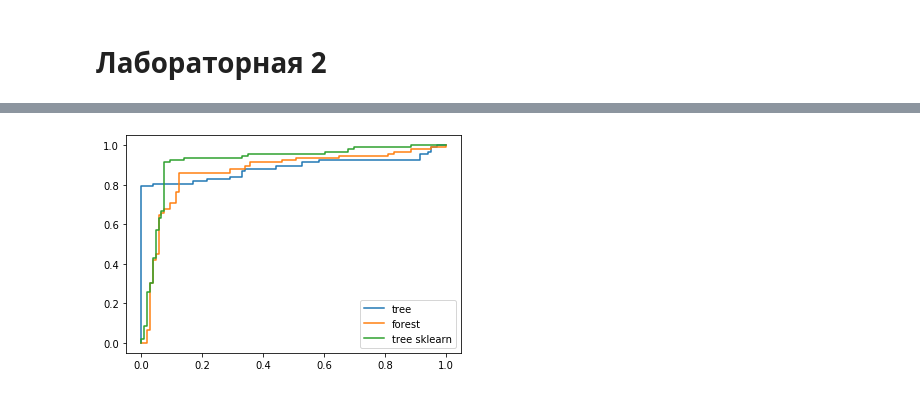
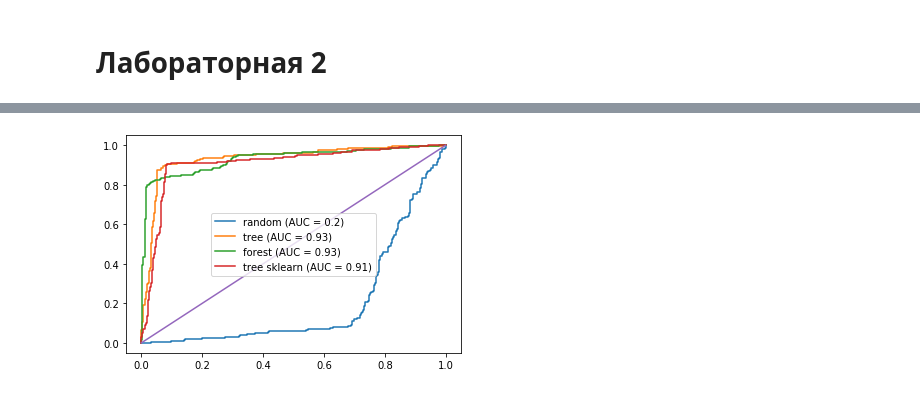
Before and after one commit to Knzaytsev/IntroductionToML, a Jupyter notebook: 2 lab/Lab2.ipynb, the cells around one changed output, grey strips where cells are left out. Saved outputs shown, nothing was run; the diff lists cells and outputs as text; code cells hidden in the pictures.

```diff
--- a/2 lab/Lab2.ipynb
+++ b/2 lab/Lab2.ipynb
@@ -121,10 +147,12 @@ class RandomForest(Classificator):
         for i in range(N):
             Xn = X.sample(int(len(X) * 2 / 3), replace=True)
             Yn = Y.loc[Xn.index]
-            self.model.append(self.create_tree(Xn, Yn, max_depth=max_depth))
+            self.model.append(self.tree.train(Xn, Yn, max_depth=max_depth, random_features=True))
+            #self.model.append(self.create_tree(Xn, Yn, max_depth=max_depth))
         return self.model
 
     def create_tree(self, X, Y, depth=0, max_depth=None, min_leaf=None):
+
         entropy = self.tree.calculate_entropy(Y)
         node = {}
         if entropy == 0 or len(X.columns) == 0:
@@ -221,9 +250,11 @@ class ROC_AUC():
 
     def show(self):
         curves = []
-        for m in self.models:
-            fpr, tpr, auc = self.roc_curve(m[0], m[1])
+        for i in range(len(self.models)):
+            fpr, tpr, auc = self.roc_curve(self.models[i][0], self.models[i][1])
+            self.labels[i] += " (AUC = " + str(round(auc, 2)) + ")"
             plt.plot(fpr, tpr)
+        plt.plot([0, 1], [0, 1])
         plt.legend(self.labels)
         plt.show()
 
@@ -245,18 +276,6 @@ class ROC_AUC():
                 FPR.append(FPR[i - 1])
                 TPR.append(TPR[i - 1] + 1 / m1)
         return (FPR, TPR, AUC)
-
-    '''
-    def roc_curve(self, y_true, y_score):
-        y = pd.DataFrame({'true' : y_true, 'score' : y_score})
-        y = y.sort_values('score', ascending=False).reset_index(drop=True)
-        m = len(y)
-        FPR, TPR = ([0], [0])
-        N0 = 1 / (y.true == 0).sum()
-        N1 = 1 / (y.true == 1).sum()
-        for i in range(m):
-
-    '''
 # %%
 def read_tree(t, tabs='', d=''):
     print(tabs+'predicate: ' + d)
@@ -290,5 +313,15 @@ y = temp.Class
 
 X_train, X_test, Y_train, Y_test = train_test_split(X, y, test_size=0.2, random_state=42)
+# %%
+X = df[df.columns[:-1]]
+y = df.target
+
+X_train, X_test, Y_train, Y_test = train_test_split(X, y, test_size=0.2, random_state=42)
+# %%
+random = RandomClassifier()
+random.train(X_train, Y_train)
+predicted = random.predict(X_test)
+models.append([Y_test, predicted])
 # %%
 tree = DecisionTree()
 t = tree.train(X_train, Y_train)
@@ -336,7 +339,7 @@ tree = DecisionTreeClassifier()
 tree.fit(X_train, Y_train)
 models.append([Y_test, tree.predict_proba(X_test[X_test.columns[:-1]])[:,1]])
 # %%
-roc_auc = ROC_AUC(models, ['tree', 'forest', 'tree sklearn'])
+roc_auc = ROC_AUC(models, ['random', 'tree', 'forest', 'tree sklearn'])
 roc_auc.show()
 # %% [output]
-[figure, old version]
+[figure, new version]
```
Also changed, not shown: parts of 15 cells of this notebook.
=======
### [Problem]
Reproduce each line above exactly, but not a single picture.

### [Solution below]
Before and after one commit to Knzaytsev/IntroductionToML, a Jupyter notebook: 2 lab/Lab2.ipynb, the cells around one changed output, grey strips where cells are left out. Saved outputs shown, nothing was run; the diff lists cells and outputs as text; code cells hidden in the pictures.

```diff
--- a/2 lab/Lab2.ipynb
+++ b/2 lab/Lab2.ipynb
@@ -121,10 +147,12 @@ class RandomForest(Classificator):
         for i in range(N):
             Xn = X.sample(int(len(X) * 2 / 3), replace=True)
             Yn = Y.loc[Xn.index]
-            self.model.append(self.create_tree(Xn, Yn, max_depth=max_depth))
+            self.model.append(self.tree.train(Xn, Yn, max_depth=max_depth, random_features=True))
+            #self.model.append(self.create_tree(Xn, Yn, max_depth=max_depth))
         return self.model
 
     def create_tree(self, X, Y, depth=0, max_depth=None, min_leaf=None):
+
         entropy = self.tree.calculate_entropy(Y)
         node = {}
         if entropy == 0 or len(X.columns) == 0:
@@ -221,9 +250,11 @@ class ROC_AUC():
 
     def show(self):
         curves = []
-        for m in self.models:
-            fpr, tpr, auc = self.roc_curve(m[0], m[1])
+        for i in range(len(self.models)):
+            fpr, tpr, auc = self.roc_curve(self.models[i][0], self.models[i][1])
+            self.labels[i] += " (AUC = " + str(round(auc, 2)) + ")"
             plt.plot(fpr, tpr)
+        plt.plot([0, 1], [0, 1])
         plt.legend(self.labels)
         plt.show()
 
@@ -245,18 +276,6 @@ class ROC_AUC():
                 FPR.append(FPR[i - 1])
                 TPR.append(TPR[i - 1] + 1 / m1)
         return (FPR, TPR, AUC)
-
-    '''
-    def roc_curve(self, y_true, y_score):
-        y = pd.DataFrame({'true' : y_true, 'score' : y_score})
-        y = y.sort_values('score', ascending=False).reset_index(drop=True)
-        m = len(y)
-        FPR, TPR = ([0], [0])
-        N0 = 1 / (y.true == 0).sum()
-        N1 = 1 / (y.true == 1).sum()
-        for i in range(m):
-
-    '''
 # %%
 def read_tree(t, tabs='', d=''):
     print(tabs+'predicate: ' + d)
@@ -290,5 +313,15 @@ y = temp.Class
 
 X_train, X_test, Y_train, Y_test = train_test_split(X, y, test_size=0.2, random_state=42)
+# %%
+X = df[df.columns[:-1]]
+y = df.target
+
+X_train, X_test, Y_train, Y_test = train_test_split(X, y, test_size=0.2, random_state=42)
+# %%
+random = RandomClassifier()
+random.train(X_train, Y_train)
+predicted = random.predict(X_test)
+models.append([Y_test, predicted])
 # %%
 tree = DecisionTree()
 t = tree.train(X_train, Y_train)
@@ -336,7 +339,7 @@ tree = DecisionTreeClassifier()
 tree.fit(X_train, Y_train)
 models.append([Y_test, tree.predict_proba(X_test[X_test.columns[:-1]])[:,1]])
 # %%
-roc_auc = ROC_AUC(models, ['tree', 'forest', 'tree sklearn'])
+roc_auc = ROC_AUC(models, ['random', 'tree', 'forest', 'tree sklearn'])
 roc_auc.show()
 # %% [output]
-[figure, old version]
+[figure, new version]
```
Also changed, not shown: parts of 15 cells of this notebook.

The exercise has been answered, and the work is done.